A:  No. Oxford does not offer a single honours undergraduate degree in Economics.


Q: How much Maths is there in the Economics part of the degree?

A: To a large extent, mathematics is the language in which much of university-level Economics is written and expressed. Introductory Economics in the first year uses elementary real analysis and differential calculus. Some subsequent options courses use more advanced mathematics and statistics while others use very little. 


Q: Do I need Maths A-Level or equivalent?

A: No, though you will find it helpful. If you are admitted without A-Level maths, or the equivalent, the Economics Department runs a top-up course called Elementary Mathematical Methods which will bring you up to the level you will need.


Q: If I study a joint degree like this will I be qualified and able to persue a higher degree in Economics afterwards?

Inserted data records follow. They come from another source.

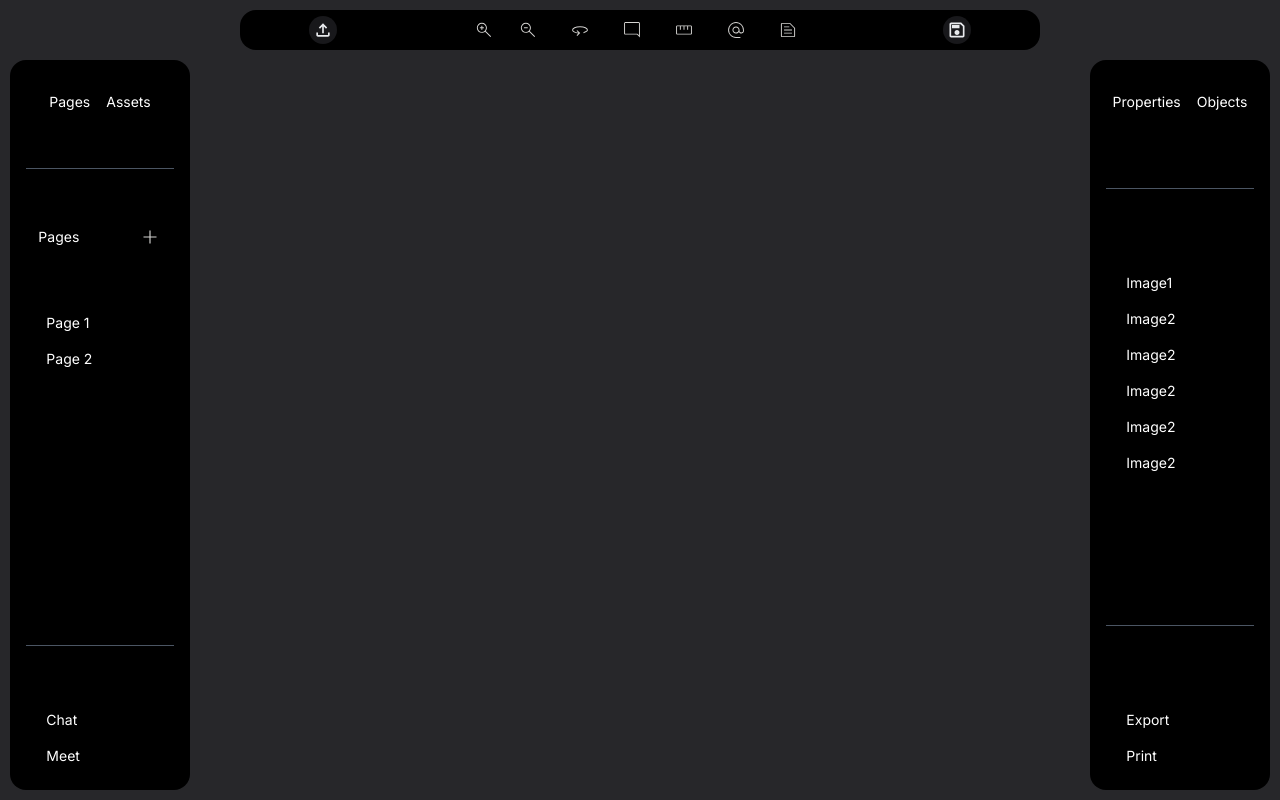
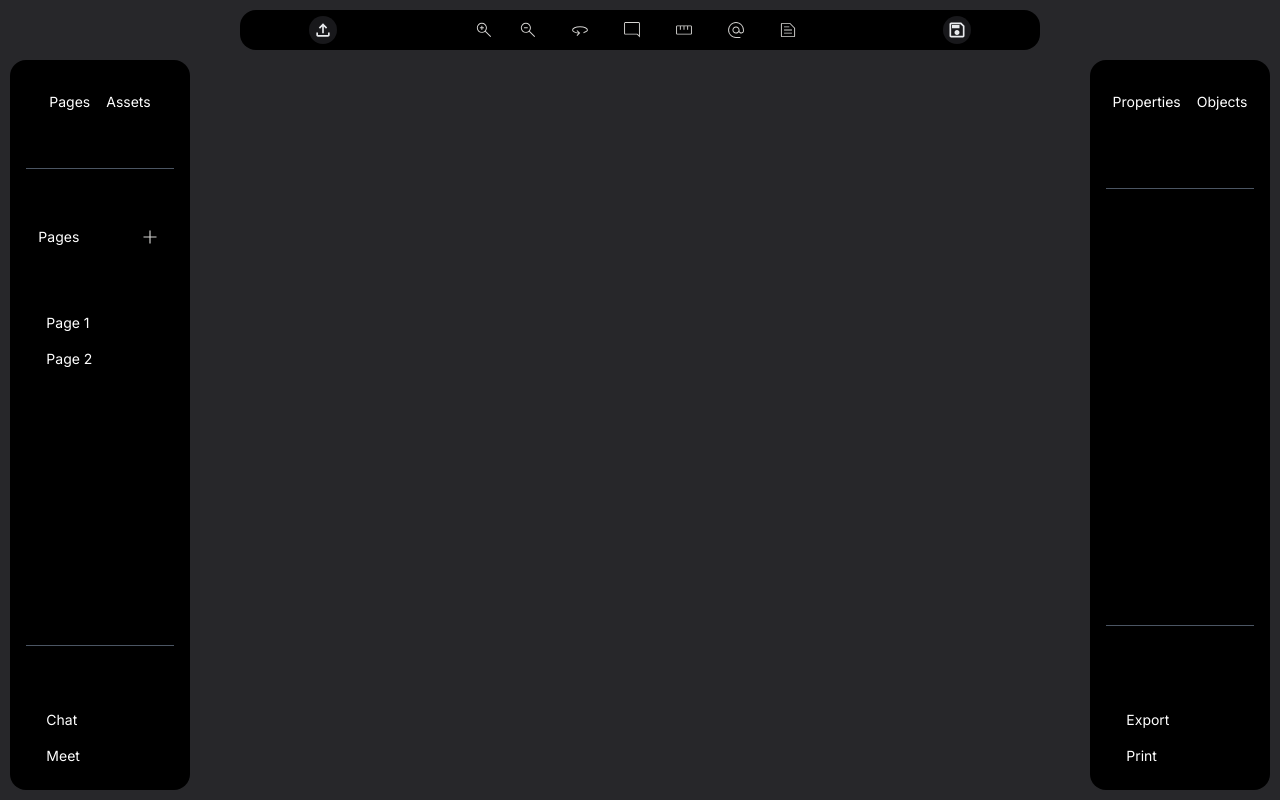
Before and after one commit to Dimen-3D-Model-Annotation/annotation-tool, a Next.js app: page /dashboard/project/1 in a window 1280 px wide. Built offline with nearby package versions, Linux system fonts and the light colour scheme.

Commit message:
Update right side panel

```diff
--- a/components/project_workspace/right_side_panel/RightSidePanel.jsx
+++ b/components/project_workspace/right_side_panel/RightSidePanel.jsx
@@ -14,12 +14,12 @@ const RightSidePanel = () => {
         <div className="flex text-white text-sm w-10/12 h-[300px] overflow-y-auto">
           <div>
             <ul>
-              <li className="p-2">Image1</li>
+              {/* <li className="p-2">Image1</li>
+              <li className="p-2">Image2</li> */}
+              {/* <li className="p-2">Image2</li>
               <li className="p-2">Image2</li>
               <li className="p-2">Image2</li>
-              <li className="p-2">Image2</li>
-              <li className="p-2">Image2</li>
-              <li className="p-2">Image2</li>
+              <li className="p-2">Image2</li> */}
               {/* <li className="p-2">Image2</li>
               <li className="p-2">Image2</li>
               <li className="p-2">Image2</li>
```
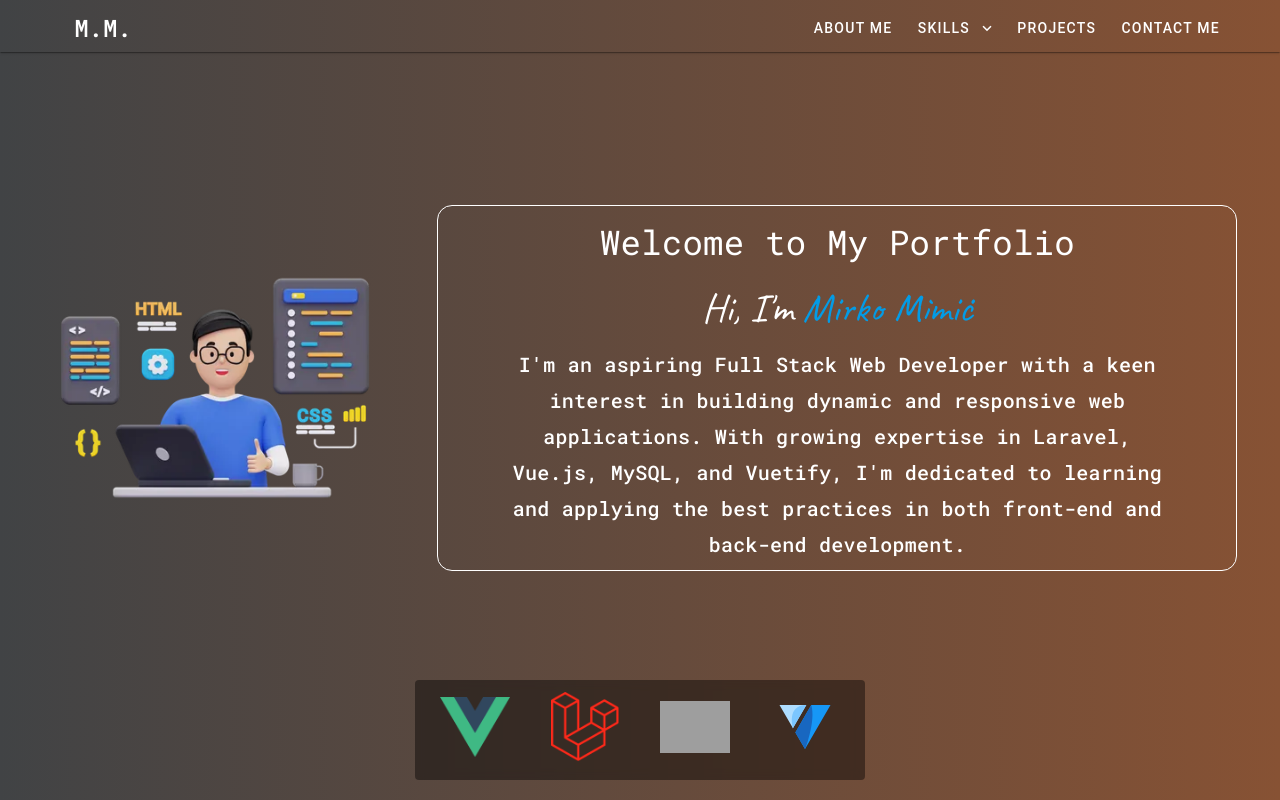
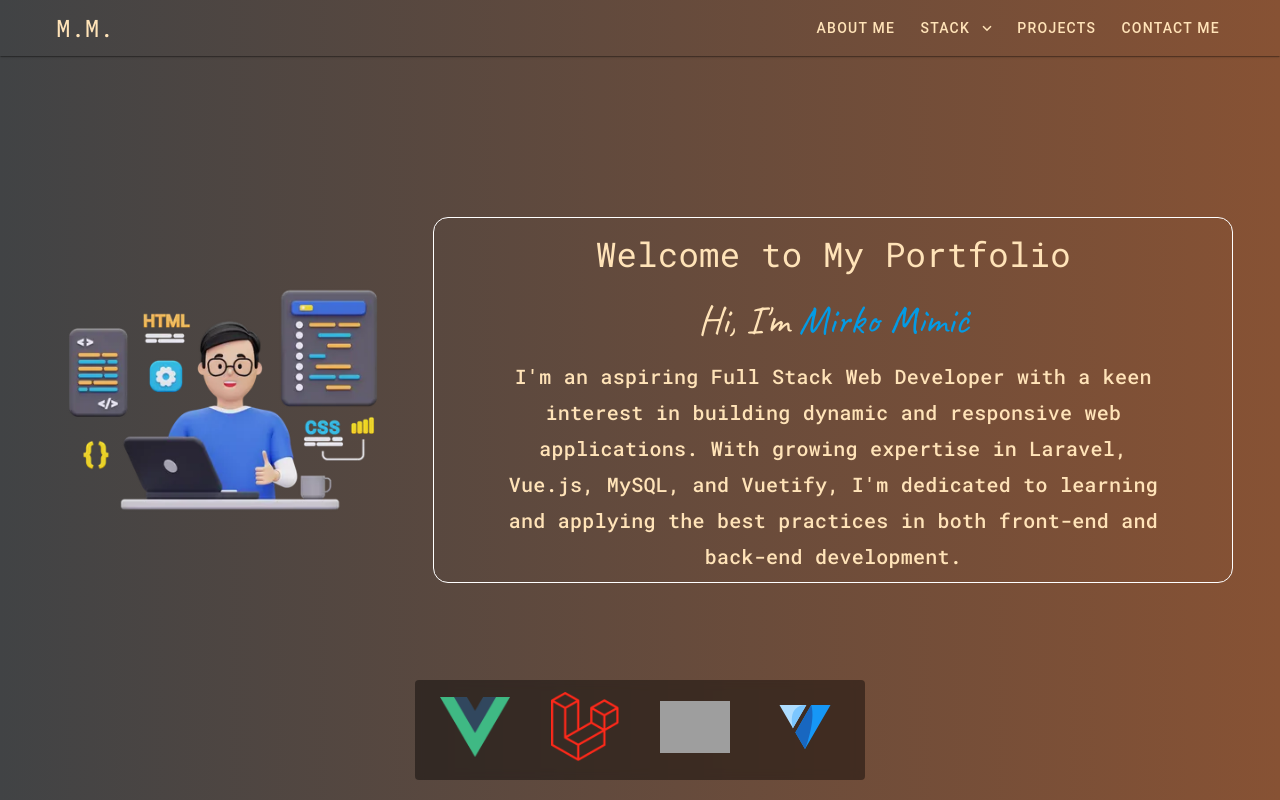
Before and after one commit to mirkomimic/portfolio, a Vue app: page / in a window 1280 px wide. Shown: the top 800 px of the page. Built offline with nearby package versions, Linux system fonts and the light colour scheme; grey boxes are pictures that could not be loaded; a web font is replaced by a local one.

Commit message:
lenis scroll, fix

```diff
--- a/package.json
+++ b/package.json
@@ -11,6 +11,7 @@
   "dependencies": {
     "animejs": "^3.2.2",
     "gsap": "^3.12.5",
+    "lenis": "^1.1.3",
     "vue": "^3.4.21",
     "vuetify": "^3.6.7"
   },
--- a/src/components/NavBar.vue
+++ b/src/components/NavBar.vue
@@ -1,9 +1,13 @@
 <template>
-  <v-toolbar id="toolbar" class="bg-transparent position-fixed" elevation="1" style="z-index: 10;">
-    <v-container class="pb-0">
+  <v-toolbar id="toolbar" class="bg-transparent position-fixed" elevation="1" style="z-index: 10;" density="comfortable">
+    <v-container>
       <div class="d-flex align-center h-100">
 
-        <v-btn @click="goToSection(1)" class="roboto-mono text-h5">M.M.</v-btn>
+        <div
+          @click="goToSection(1)"
+          class="roboto-mono text-h5 cursor-pointer"
+          >M.M.
+        </div>
 
         <v-spacer></v-spacer>
 
@@ -30,7 +34,7 @@
                   {{ item.name }}
                 </v-btn>
               </template>
-              <v-list>
+              <v-list class="bg-brown-darken-4 roboto-mono" min-width="100" density="comfortable">
                 <v-list-item
                   v-for="(subItem, index) in item.items"
                   :key="index"
@@ -63,7 +67,7 @@ const navItems = [
     section: 1,
   },
   {
-    name: 'Skills',
+    name: 'Stack',
     items: [
       {
         name: 'Vue',
--- a/src/components/Section1.vue
+++ b/src/components/Section1.vue
@@ -1,6 +1,6 @@
 <template>
   <section id="section_1" class="h-screen">
-    <v-row class="h-100" >
+    <v-row class="h-100 ma-0">
       <v-col
         class="d-flex align-center justify-center pa-0 mx-auto"
         cols="4"
--- a/src/components/Section7.vue
+++ b/src/components/Section7.vue
@@ -5,7 +5,7 @@
         class="d-flex align-center justify-center pa-0"
       >
         <v-form v-model="form" class="w-66" @submit.prevent="submit">
-          <h4 class="text-h4 mb-3 text-grey-lighten-1">Contact Me</h4>
+          <h4 class="text-h4 mb-3">Contact Me</h4>
 
           <v-text-field
             label="Email"
--- a/src/js/observer.js
+++ b/src/js/observer.js
@@ -1,39 +1,94 @@
 import { gsap } from 'gsap'
-import ScrollTrigger from "gsap/ScrollTrigger";
 import Observer from 'gsap/Observer';
-import ScrollToPlugin from 'gsap/ScrollToPlugin';
+import Lenis from 'lenis';
 
-gsap.registerPlugin(ScrollTrigger, ScrollToPlugin)
+class ObserverAnimation {
 
-document.addEventListener('DOMContentLoaded', () => {
-  const sections = document.querySelectorAll('section')
+  sections = document.querySelectorAll('section')
 
-  const scroll = () => {
-    sections.forEach((e, index) => {
+  constructor() {
+    this.createLenis()
+    this.scrollToSection()
+    this.render()
+  }
 
+  createLenis() {
+    this.lenis = new Lenis({
+      // lerp: .1,
+      // duration: .1,
+      easing(x) {
+        // https://easings.net/en
+        return Math.sin((x * Math.PI) / 2);
+      }
+    })
+  }
+
+  render(time) {
+    this.lenis.raf(time)
+    requestAnimationFrame(this.render.bind(this))
+  }
+
+  scrollToSection() {
+    this.sections.forEach((e, index) => {
       Observer.create({
         target: e,
-        type: "wheel",
+        type: "wheel,touch",
         onUp: () => {
           if (index == 0) return
 
-          gsap.to(window, {
-            duration: .5,
-            scrollTo: `#section_${index}`
-          });
+          this.lenis.scrollTo(`#section_${index}`)
+
+          // gsap.to(window, {
+          //   duration: .5,
+          //   scrollTo: `#section_${index}`
+          // });
         },
         onDown: () => {
-          if ((sections.length - 1) == index) return
+          if ((this.sections.length - 1) == index) return
 
-          gsap.to(window, {
-            duration: .5,
-            scrollTo: `#section_${index + 2}`
-          });
+          this.lenis.scrollTo(`#section_${index + 2}`)
+
+          // gsap.to(window, {
+          //   duration: .5,
+          //   scrollTo: `#section_${index + 2}`
+          // });
         },
       });
-
     })
   }
-  scroll()
+}
 
-})
+new ObserverAnimation()
+
+// document.addEventListener('DOMContentLoaded', () => {
+//   const sections = document.querySelectorAll('section')
+
+//   const scroll = () => {
+//     sections.forEach((e, index) => {
+
+//       Observer.create({
+//         target: e,
+//         type: "wheel",
+//         onUp: () => {
+//           if (index == 0) return
+
+//           gsap.to(window, {
+//             duration: .5,
+//             scrollTo: `#section_${index}`
+//           });
+//         },
+//         onDown: () => {
+//           if ((sections.length - 1) == index) return
+
+//           gsap.to(window, {
+//             duration: .5,
+//             scrollTo: `#section_${index + 2}`
+//           });
+//         },
+//       });
+
+//     })
+//   }
+//   scroll()
+
+// })
--- a/src/style.css
+++ b/src/style.css
@@ -2,8 +2,13 @@
 @import url('https://fonts.googleapis.com/css2?family=Caveat:wght@400..700&family=Seymour+One&display=swap');
 @import url('https://fonts.googleapis.com/css2?family=Caveat:wght@400..700&family=Roboto+Mono:ital,wght@0,100..700;1,100..700&family=Seymour+One&display=swap');
 
+html {
+  width: 100vw;
+}
+
 * {
-  color: white;
+  color: #ffe3b8;
+  /* color: white; */
   /* margin: 0; */
   box-sizing: border-box;
   /* scroll-behavior: auto; */
```
Also changed, not shown: 1 other file (tests, documents, lock files or other folders).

A: Yes. Provided you select some of the more technical options papers in the third year (for example Econometrics, Game Theory. Microeconomic Analysis) you will have no problem at all accessing the very best Masters programs.